Taking the Metro sure beats having to pack safety cones in your Lambo…
Here’s An Idea: Tax Drivers Instead Of Raising LA Metro Fares was originally published on CleanTechnica. To read more from CleanTechnica, join over 50,000 other subscribers: Google+ | Email | Facebook | RSS | Twitter.
There are now twice as many Californians walking, biking, or using public transportation on an average day as there were in the year 2000, according to the most recent results from the California Household Travel Survey (CHTS). To be exact, almost 23% of household trips were taken by walking, biking, and public transportation during the [&hellip
Californians Walking, Bicycling, & Using Mass Transit Have Doubled Since 2000 was originally posted on: PlanetSave. To read more from Planetsave, join thousands of others and subscribe to our free RSS feed, follow us on Facebook (also free), follow us on Twitter, or just visit our homepage.
Originally published on Solarbuzz. Over the past three years, solar photovoltaic (PV) installed system prices, module prices, and module production costs have all fallen by more than 50%, while a shakeout of uncompetitive PV cell manufacturers has caus…
A new report from Bloomberg New Energy Finance (BNEF) has shown that California may cut its transport fuel consumption by more than a billion gallons per year by 2020 due to policy initiatives and a burgeoning electric and high-efficiency vehicle culture.

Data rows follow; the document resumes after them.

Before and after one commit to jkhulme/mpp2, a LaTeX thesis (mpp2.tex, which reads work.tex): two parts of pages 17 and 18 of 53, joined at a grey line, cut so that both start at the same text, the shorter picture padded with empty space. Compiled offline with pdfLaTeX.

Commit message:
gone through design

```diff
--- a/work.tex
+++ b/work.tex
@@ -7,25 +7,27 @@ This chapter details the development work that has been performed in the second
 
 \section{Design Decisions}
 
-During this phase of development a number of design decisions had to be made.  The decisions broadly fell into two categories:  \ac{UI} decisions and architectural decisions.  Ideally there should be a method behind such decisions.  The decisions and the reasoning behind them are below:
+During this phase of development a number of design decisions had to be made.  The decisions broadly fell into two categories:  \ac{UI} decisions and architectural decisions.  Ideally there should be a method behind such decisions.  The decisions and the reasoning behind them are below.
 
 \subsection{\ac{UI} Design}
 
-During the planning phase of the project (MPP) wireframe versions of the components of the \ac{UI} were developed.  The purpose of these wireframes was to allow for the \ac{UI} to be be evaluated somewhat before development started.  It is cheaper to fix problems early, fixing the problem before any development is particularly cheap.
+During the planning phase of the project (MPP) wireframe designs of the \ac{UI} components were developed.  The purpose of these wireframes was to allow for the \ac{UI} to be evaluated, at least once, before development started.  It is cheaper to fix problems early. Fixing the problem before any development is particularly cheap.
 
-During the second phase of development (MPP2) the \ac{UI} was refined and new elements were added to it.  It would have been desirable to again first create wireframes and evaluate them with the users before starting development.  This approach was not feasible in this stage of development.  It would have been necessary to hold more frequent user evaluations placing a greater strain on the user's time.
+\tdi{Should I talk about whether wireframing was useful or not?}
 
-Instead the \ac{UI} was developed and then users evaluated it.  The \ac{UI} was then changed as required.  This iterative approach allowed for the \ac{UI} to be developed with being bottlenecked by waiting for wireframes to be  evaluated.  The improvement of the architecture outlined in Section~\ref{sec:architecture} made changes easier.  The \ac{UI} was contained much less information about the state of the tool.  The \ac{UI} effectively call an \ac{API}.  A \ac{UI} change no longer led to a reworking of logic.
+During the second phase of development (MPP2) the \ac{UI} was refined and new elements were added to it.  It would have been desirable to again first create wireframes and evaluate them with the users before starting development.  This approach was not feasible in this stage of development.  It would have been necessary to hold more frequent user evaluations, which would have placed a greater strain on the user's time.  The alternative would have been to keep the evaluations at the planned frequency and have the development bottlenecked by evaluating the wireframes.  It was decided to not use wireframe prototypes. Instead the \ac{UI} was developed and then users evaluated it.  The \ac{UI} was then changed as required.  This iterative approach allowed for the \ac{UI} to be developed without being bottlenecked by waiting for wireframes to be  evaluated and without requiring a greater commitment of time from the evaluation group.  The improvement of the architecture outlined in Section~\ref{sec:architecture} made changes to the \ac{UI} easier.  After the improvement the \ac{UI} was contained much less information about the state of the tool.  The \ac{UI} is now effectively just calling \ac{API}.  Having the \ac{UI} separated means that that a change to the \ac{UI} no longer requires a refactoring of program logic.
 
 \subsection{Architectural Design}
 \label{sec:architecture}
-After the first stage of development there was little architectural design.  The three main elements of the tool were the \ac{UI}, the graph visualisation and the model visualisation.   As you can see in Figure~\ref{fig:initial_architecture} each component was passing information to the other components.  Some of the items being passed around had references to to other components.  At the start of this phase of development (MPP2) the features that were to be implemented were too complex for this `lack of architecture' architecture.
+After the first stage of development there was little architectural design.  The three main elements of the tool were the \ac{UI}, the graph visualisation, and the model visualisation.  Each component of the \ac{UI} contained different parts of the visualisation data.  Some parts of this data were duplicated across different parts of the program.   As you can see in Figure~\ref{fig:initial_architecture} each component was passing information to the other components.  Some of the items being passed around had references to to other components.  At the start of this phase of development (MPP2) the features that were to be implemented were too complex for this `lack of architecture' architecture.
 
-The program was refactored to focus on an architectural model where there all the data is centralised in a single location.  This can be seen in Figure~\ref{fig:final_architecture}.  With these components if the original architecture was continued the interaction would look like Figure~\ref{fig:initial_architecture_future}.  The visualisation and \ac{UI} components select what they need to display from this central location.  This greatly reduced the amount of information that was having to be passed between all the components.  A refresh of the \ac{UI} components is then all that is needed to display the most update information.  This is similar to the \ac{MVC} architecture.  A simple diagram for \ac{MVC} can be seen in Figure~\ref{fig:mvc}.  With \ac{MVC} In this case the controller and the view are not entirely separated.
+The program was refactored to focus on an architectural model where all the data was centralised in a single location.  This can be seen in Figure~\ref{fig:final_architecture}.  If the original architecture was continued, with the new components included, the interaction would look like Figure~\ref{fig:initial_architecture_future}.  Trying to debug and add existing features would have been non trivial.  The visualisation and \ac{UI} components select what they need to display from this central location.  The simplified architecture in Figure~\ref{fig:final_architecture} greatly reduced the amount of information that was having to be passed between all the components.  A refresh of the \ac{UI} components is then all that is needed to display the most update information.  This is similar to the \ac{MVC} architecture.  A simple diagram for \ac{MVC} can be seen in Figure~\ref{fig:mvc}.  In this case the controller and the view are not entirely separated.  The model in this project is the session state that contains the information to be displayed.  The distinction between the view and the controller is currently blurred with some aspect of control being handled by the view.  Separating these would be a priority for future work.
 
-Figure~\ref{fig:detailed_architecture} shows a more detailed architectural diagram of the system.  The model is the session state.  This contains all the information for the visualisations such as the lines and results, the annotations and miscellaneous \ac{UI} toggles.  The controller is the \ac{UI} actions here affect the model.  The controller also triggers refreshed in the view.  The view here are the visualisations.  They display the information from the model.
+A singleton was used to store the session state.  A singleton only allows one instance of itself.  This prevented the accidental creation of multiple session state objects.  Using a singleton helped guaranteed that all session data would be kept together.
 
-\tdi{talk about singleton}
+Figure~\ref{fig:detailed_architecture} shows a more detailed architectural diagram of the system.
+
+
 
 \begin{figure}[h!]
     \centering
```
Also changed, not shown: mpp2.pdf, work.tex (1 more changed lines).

According to Bloomberg, “the analysis puts forward two scenarios for the development of gasoline demand
California May Cut Transport Fuel Consumption 1 Billion Gallons+ Per Year, Blazing US Trail was originally published on: CleanTechnica.